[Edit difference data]
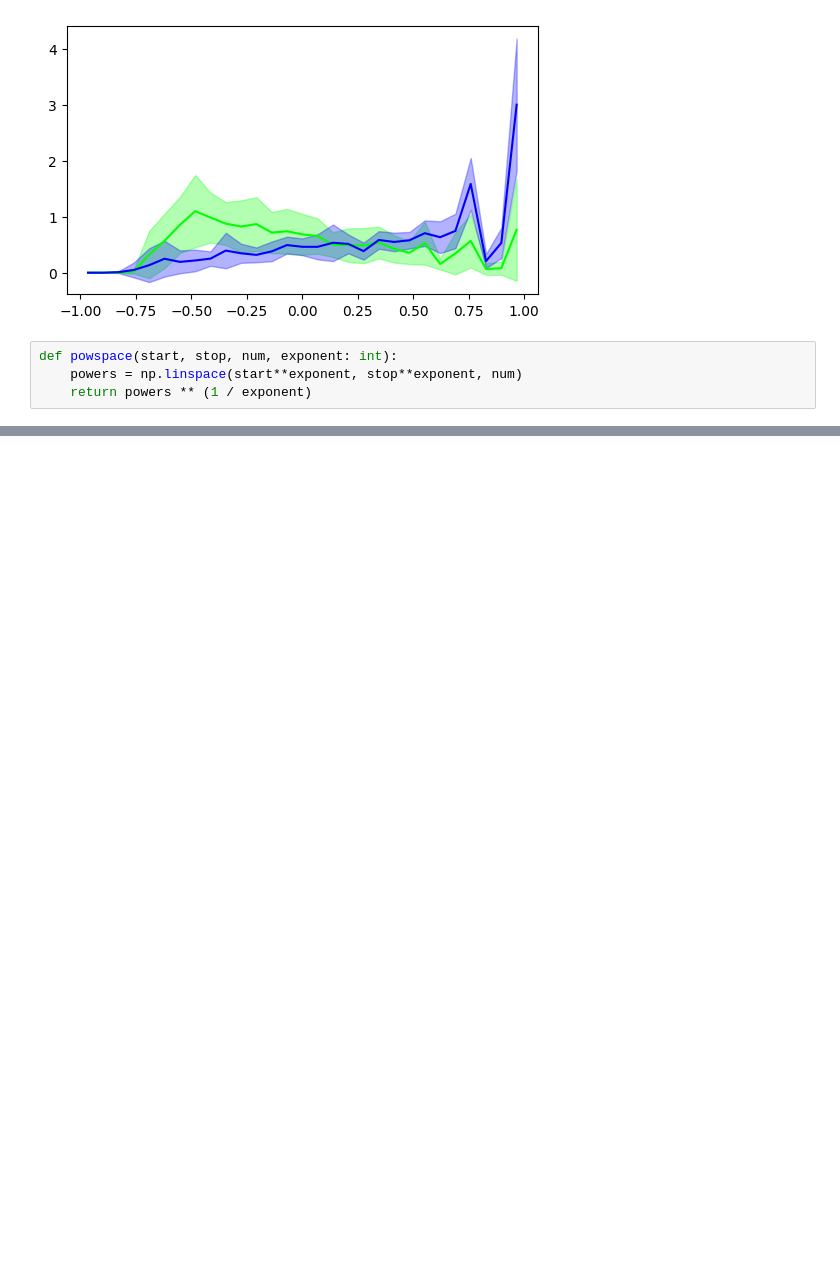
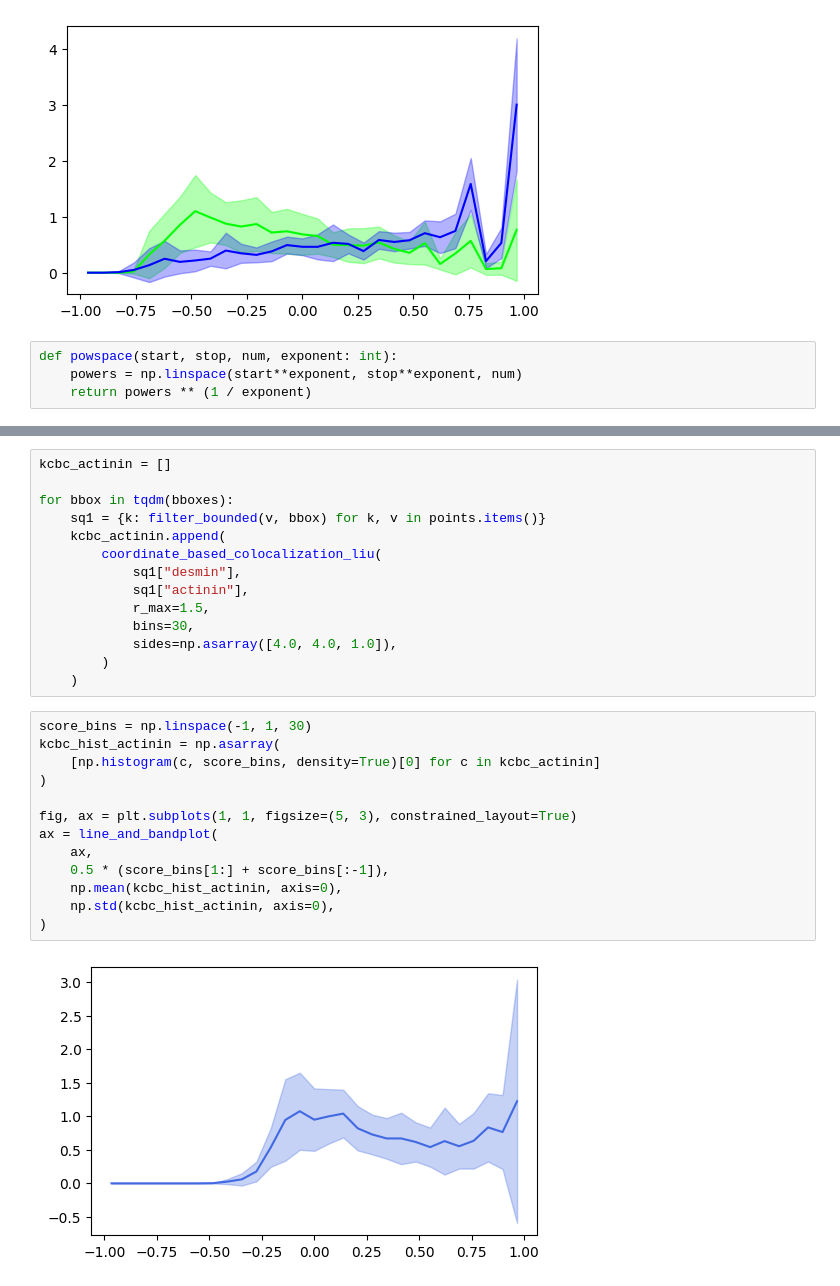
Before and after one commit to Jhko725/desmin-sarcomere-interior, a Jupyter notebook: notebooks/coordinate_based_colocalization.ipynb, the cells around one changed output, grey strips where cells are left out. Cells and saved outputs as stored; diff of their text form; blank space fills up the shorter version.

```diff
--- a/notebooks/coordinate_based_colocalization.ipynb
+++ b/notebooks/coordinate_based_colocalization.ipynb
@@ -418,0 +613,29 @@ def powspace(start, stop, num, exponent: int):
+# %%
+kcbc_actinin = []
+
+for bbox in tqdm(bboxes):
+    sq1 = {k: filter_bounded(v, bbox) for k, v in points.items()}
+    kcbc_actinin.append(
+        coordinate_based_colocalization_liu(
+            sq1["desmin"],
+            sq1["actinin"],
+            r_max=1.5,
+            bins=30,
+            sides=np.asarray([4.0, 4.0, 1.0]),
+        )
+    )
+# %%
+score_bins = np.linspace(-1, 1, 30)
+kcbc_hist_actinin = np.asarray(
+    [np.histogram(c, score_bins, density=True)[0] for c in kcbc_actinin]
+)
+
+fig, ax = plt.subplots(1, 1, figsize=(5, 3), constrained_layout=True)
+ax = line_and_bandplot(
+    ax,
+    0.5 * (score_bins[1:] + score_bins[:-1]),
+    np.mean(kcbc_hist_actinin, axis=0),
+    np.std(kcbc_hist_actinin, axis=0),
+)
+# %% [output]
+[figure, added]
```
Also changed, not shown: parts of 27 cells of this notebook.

• [Your instructions]: An exact copy of the entries above is required; pictures are not part of it.

• [Output of the exercise]:
Before and after one commit to Jhko725/desmin-sarcomere-interior, a Jupyter notebook: notebooks/coordinate_based_colocalization.ipynb, the cells around one changed output, grey strips where cells are left out. Cells and saved outputs as stored; diff of their text form; blank space fills up the shorter version.

```diff
--- a/notebooks/coordinate_based_colocalization.ipynb
+++ b/notebooks/coordinate_based_colocalization.ipynb
@@ -418,0 +613,29 @@ def powspace(start, stop, num, exponent: int):
+# %%
+kcbc_actinin = []
+
+for bbox in tqdm(bboxes):
+    sq1 = {k: filter_bounded(v, bbox) for k, v in points.items()}
+    kcbc_actinin.append(
+        coordinate_based_colocalization_liu(
+            sq1["desmin"],
+            sq1["actinin"],
+            r_max=1.5,
+            bins=30,
+            sides=np.asarray([4.0, 4.0, 1.0]),
+        )
+    )
+# %%
+score_bins = np.linspace(-1, 1, 30)
+kcbc_hist_actinin = np.asarray(
+    [np.histogram(c, score_bins, density=True)[0] for c in kcbc_actinin]
+)
+
+fig, ax = plt.subplots(1, 1, figsize=(5, 3), constrained_layout=True)
+ax = line_and_bandplot(
+    ax,
+    0.5 * (score_bins[1:] + score_bins[:-1]),
+    np.mean(kcbc_hist_actinin, axis=0),
+    np.std(kcbc_hist_actinin, axis=0),
+)
+# %% [output]
+[figure, added]
```
Also changed, not shown: parts of 27 cells of this notebook.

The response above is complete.